**Data for the task:**
= = = = =

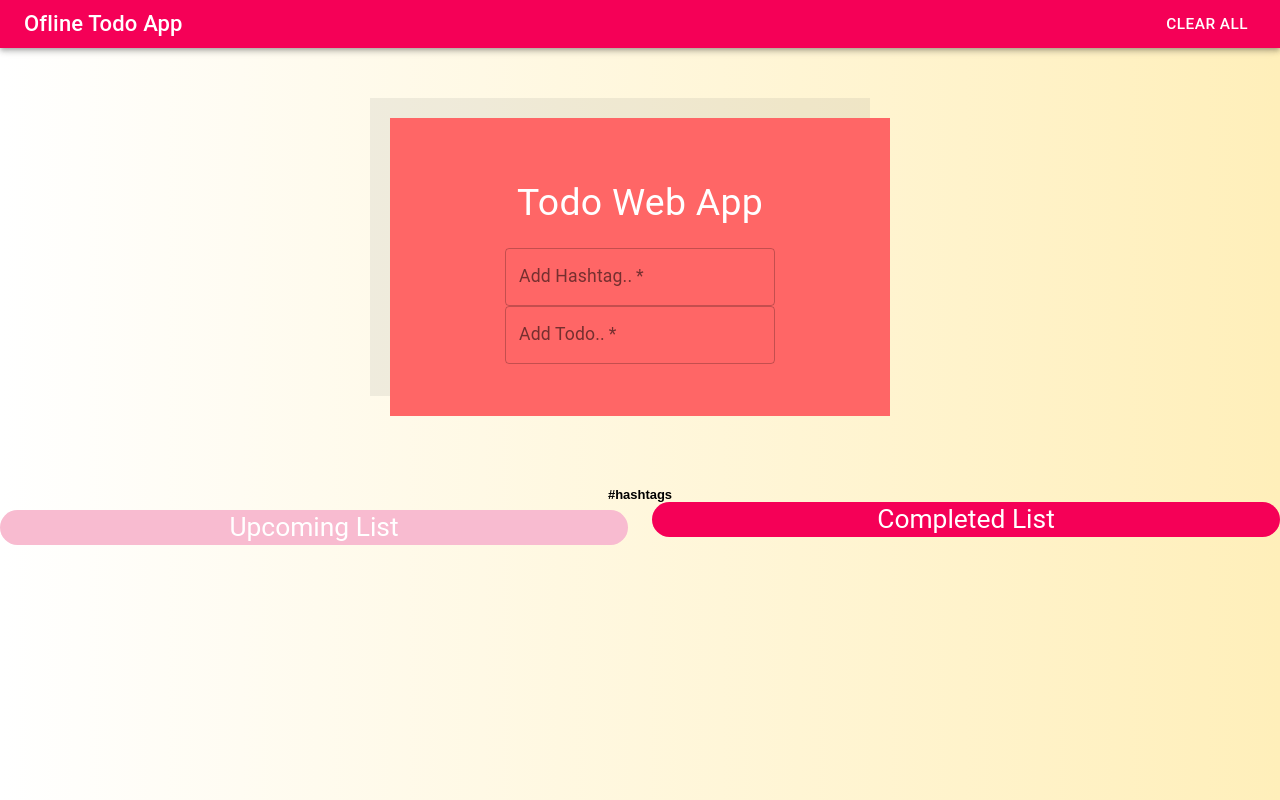
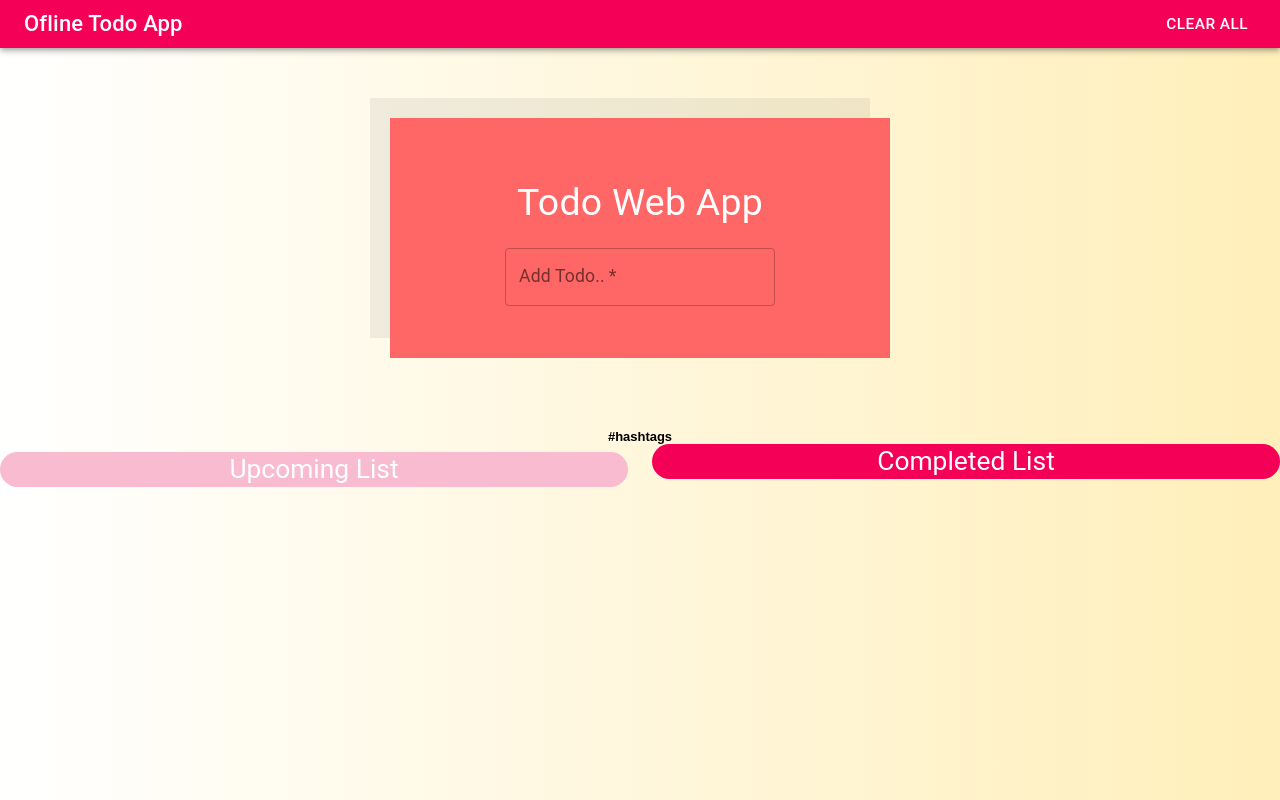
Before and after one commit to amananku26/Ofline-Todo-App, a React (Create React App) app: page / in a window 1280 px wide. Built offline with nearby package versions, Linux system fonts and the light colour scheme.

Commit message:
bug fixes

```diff
--- a/src/Components/Hashtag.jsx
+++ b/src/Components/Hashtag.jsx
@@ -33,10 +33,11 @@ class HashtagView extends Component {
     render() {
         const { todo, hashSet } = this.context
         const { hasht } = this.state
-        console.log(todo)
+        // console.log(todo)
         return (
             <div>
                 <h6>#hashtags</h6>
+                <div>
                     {hashSet && hashSet.filter(function (item, pos) {
                         return hashSet.indexOf(item) == pos;
                     }).map((item) => {
@@ -44,10 +45,11 @@ class HashtagView extends Component {
                             <button key={item} onClick={() => this.showHashTags(item)} className="btnhash" >{item}</button>
                         )
                     })}
+                </div>
                 <div>
-                    {todo && todo.map((match) => match.tHash.filter((show2) => {
+                    {todo && todo.map((match) => match.tHash.map((show2) => {
                         if (show2 == hasht) {
-
+                            console.log(match.title, 'dcfds')
                             return (
                                 <div style={{ backgroundColor: "white" }} key={match.id}>
                                     <li style={{ alignText: "left" }}>{match.title}</li>
--- a/src/Components/TodoInput.jsx
+++ b/src/Components/TodoInput.jsx
@@ -32,17 +32,13 @@ class TodoInput extends React.Component {
           <label>
             <Typography style={{ marginTop: "25px", color: "white" }} variant="h4">Todo Web App</Typography>
             <br />
-            <form onKeyPress={(e) => {
-              if (e.key === 'Enter') {
-                return addTodo(text, hashtag)
-              }
-            }}>
-              <TextField
+            {/* <form > */}
+              {/* <TextField
                 id="outlined-basic" label="Add Hashtag.." variant="outlined"
                 value={hashtag}
                 onChange={this.onHashChange}
                 required={true}
-              />
+              /> */}
 
 
               <TextField
@@ -50,8 +46,13 @@ class TodoInput extends React.Component {
                 value={text}
                 onChange={this.onChange}
                 required={true}
+                onKeyPress={(e) => {
+                  if (e.key === 'Enter') {
+                    return addTodo(text)
+                  }
+                }}
               />
-            </form>
+            {/* </form> */}
           </label>
         </div>
       </div>
--- a/src/Context/AppContext.jsx
+++ b/src/Context/AppContext.jsx
@@ -25,14 +25,13 @@ class AppContextProvider extends React.Component {
   };
 
   // add todo list
-  addTodo = (title, hashtag) => {
+  addTodo = (title) => {
 
     var hash = title.split(" ").filter((v) => v.startsWith("#"))
     let item = {
       title,
       id: uuid(),
       status: false,
-      hashtag: hashtag,
       tHash:hash
 
     };
```
Also changed, not shown: 2 other files (tests, documents, lock files or other folders). Lines whose indentation alone changed are shown as unchanged.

= = = = =

**Problem details:** All lines that contain the word "extends" should be copied from the listing.

**Task answer:**
@@ -33,10 +33,11 @@ class HashtagView extends Component {
@@ -44,10 +45,11 @@ class HashtagView extends Component {
@@ -32,17 +32,13 @@ class TodoInput extends React.Component {
@@ -50,8 +46,13 @@ class TodoInput extends React.Component {
@@ -25,14 +25,13 @@ class AppContextProvider extends React.Component {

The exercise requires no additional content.